Comer sold this new edition of the series to the International Shoe Company of St. Louis and several oil companies, and the first broadcast occurred on October 14, 1946, over KFH in Wichita, Kansas. It first aired on a Kansas City station on January 1, 1947. Though the lead actors were all capable and the scripts were all fairly exciting and well written, the show did not receive enough promotion and did not achieve the fascination of the 1930s series. By the end of 1947, after the production of more than 400 episodes, the program was cancelled. Repeats of the 1946-47 edition of Jimmie Allen continued to air until the mid-1950s.
The program's history remained vague until a Jimmie Allen advocate named Walter House published a detailed two-part article about the show in a model-airplane magazine during the 1980s. More recently, an MP3 CD featuring 131 episodes (from 1936 to 1937 and 1946–47) was released. The 1930s episodes suffer from extremely poor sound quality, but the post-war episodes sound just as they must have on the airwaves in the 1940s.
- "Screenplay info: 'The Sky Parade' (1936)".
- Harmon, Jim (2011). Radio Mystery and Adventure and Its Appearances in Film, Television and Other Media. McFarland & Co. pp. 1–6. ISBN 9780786485086. Retrieved 8 April 2020.
- Burtt, Robert M. "28 Exciting Years," Writer's Digest, November 1961.
- "(untitled brief)" (PDF). Broadcasting. March 1, 1933. Retrieved 22 December 2014.

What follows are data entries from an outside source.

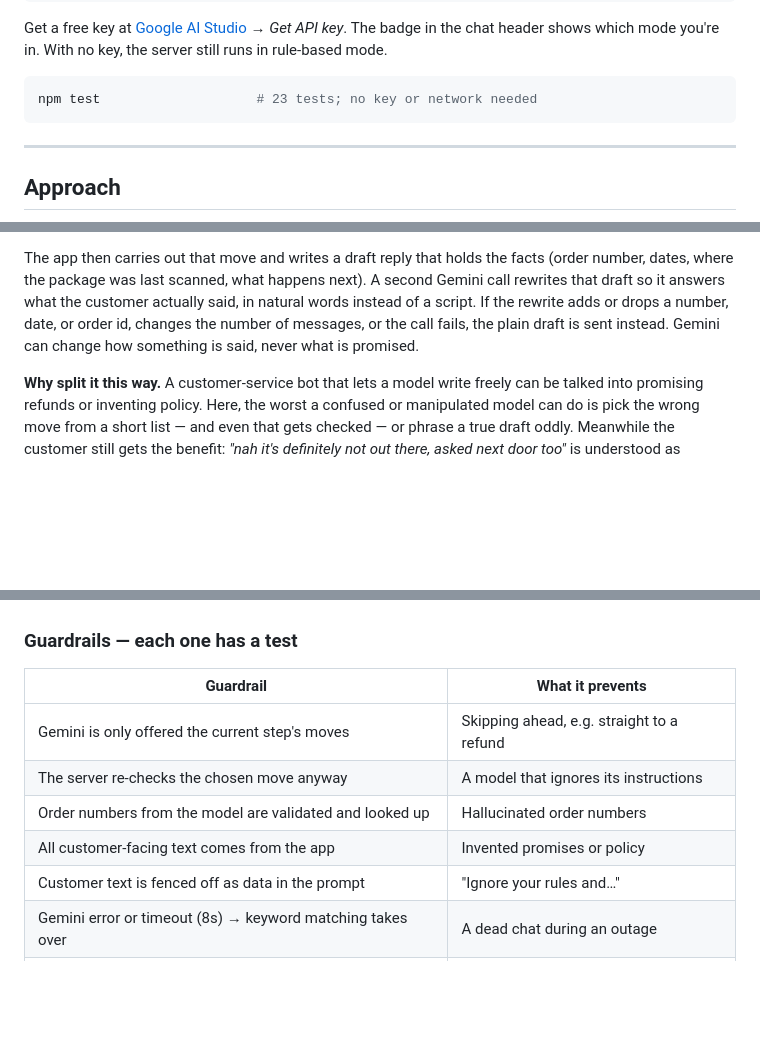
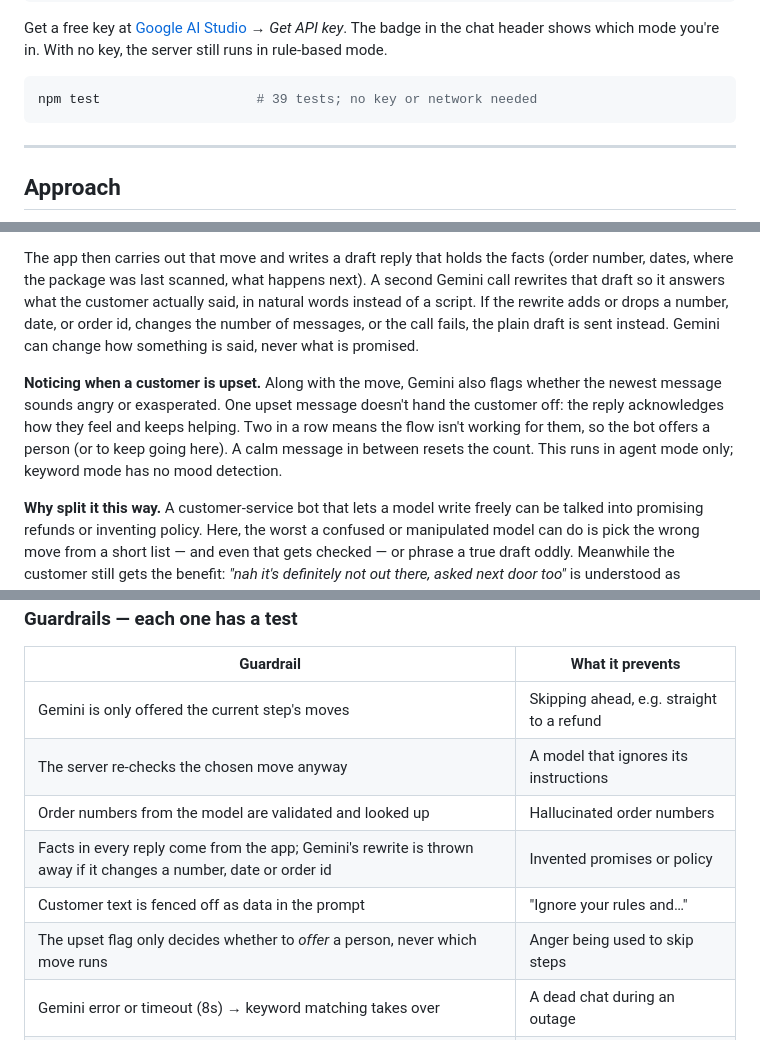
Before and after one commit to ShawnAgustin/egain_chatbot2, a Markdown page: README.md, 3 parts joined by grey strips. Drawn GitHub-style; blank space fills up the shorter version.

````diff
--- a/README.md
+++ b/README.md
@@ -30,7 +30,7 @@ in the chat header shows which mode you're in. With no key, the server still run
 rule-based mode.
 
 ```bash
-npm test                    # 23 tests; no key or network needed
+npm test                    # 39 tests; no key or network needed
 ```
 
 ---
@@ -67,6 +67,12 @@ a script. If the rewrite adds or drops a number, date, or order id, changes the
 messages, or the call fails, the plain draft is sent instead. Gemini can change how something
 is said, never what is promised.
 
+**Noticing when a customer is upset.** Along with the move, Gemini also flags whether the
+newest message sounds angry or exasperated. One upset message doesn't hand the customer off:
+the reply acknowledges how they feel and keeps helping. Two in a row means the flow isn't
+working for them, so the bot offers a person (or to keep going here). A calm message in
+between resets the count. This runs in agent mode only; keyword mode has no mood detection.
+
 **Why split it this way.** A customer-service bot that lets a model write freely can be
 talked into promising refunds or inventing policy. Here, the worst a confused or
 manipulated model can do is pick the wrong move from a short list — and even that gets
@@ -81,8 +87,9 @@ matcher misses.
 | Gemini is only offered the current step's moves | Skipping ahead, e.g. straight to a refund |
 | The server re-checks the chosen move anyway | A model that ignores its instructions |
 | Order numbers from the model are validated and looked up | Hallucinated order numbers |
-| All customer-facing text comes from the app | Invented promises or policy |
+| Facts in every reply come from the app; Gemini's rewrite is thrown away if it changes a number, date or order id | Invented promises or policy |
 | Customer text is fenced off as data in the prompt | "Ignore your rules and…" |
+| The upset flag only decides whether to *offer* a person, never which move runs | Anger being used to skip steps |
 | Gemini error or timeout (8s) → keyword matching takes over | A dead chat during an outage |
 | Key stays on the server, sent in a header | Key leaking to the browser or logs |
 | Server serves only `public/` | `.env` being downloadable |
````
Also changed, not shown: other parts of README.md (+19 -8 lines), screenshots/01-delivered-but-missing.png, screenshots/02-error-handling.png, screenshots/03-in-transit-not-lost.png, screenshots/04-upset-handoff.png (added), 6 other files.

Graham, Charles W., "'Jimmie Allen' Comes Home as Basis of New Radio Enterprise," Kansas City Star, December 1, 1946.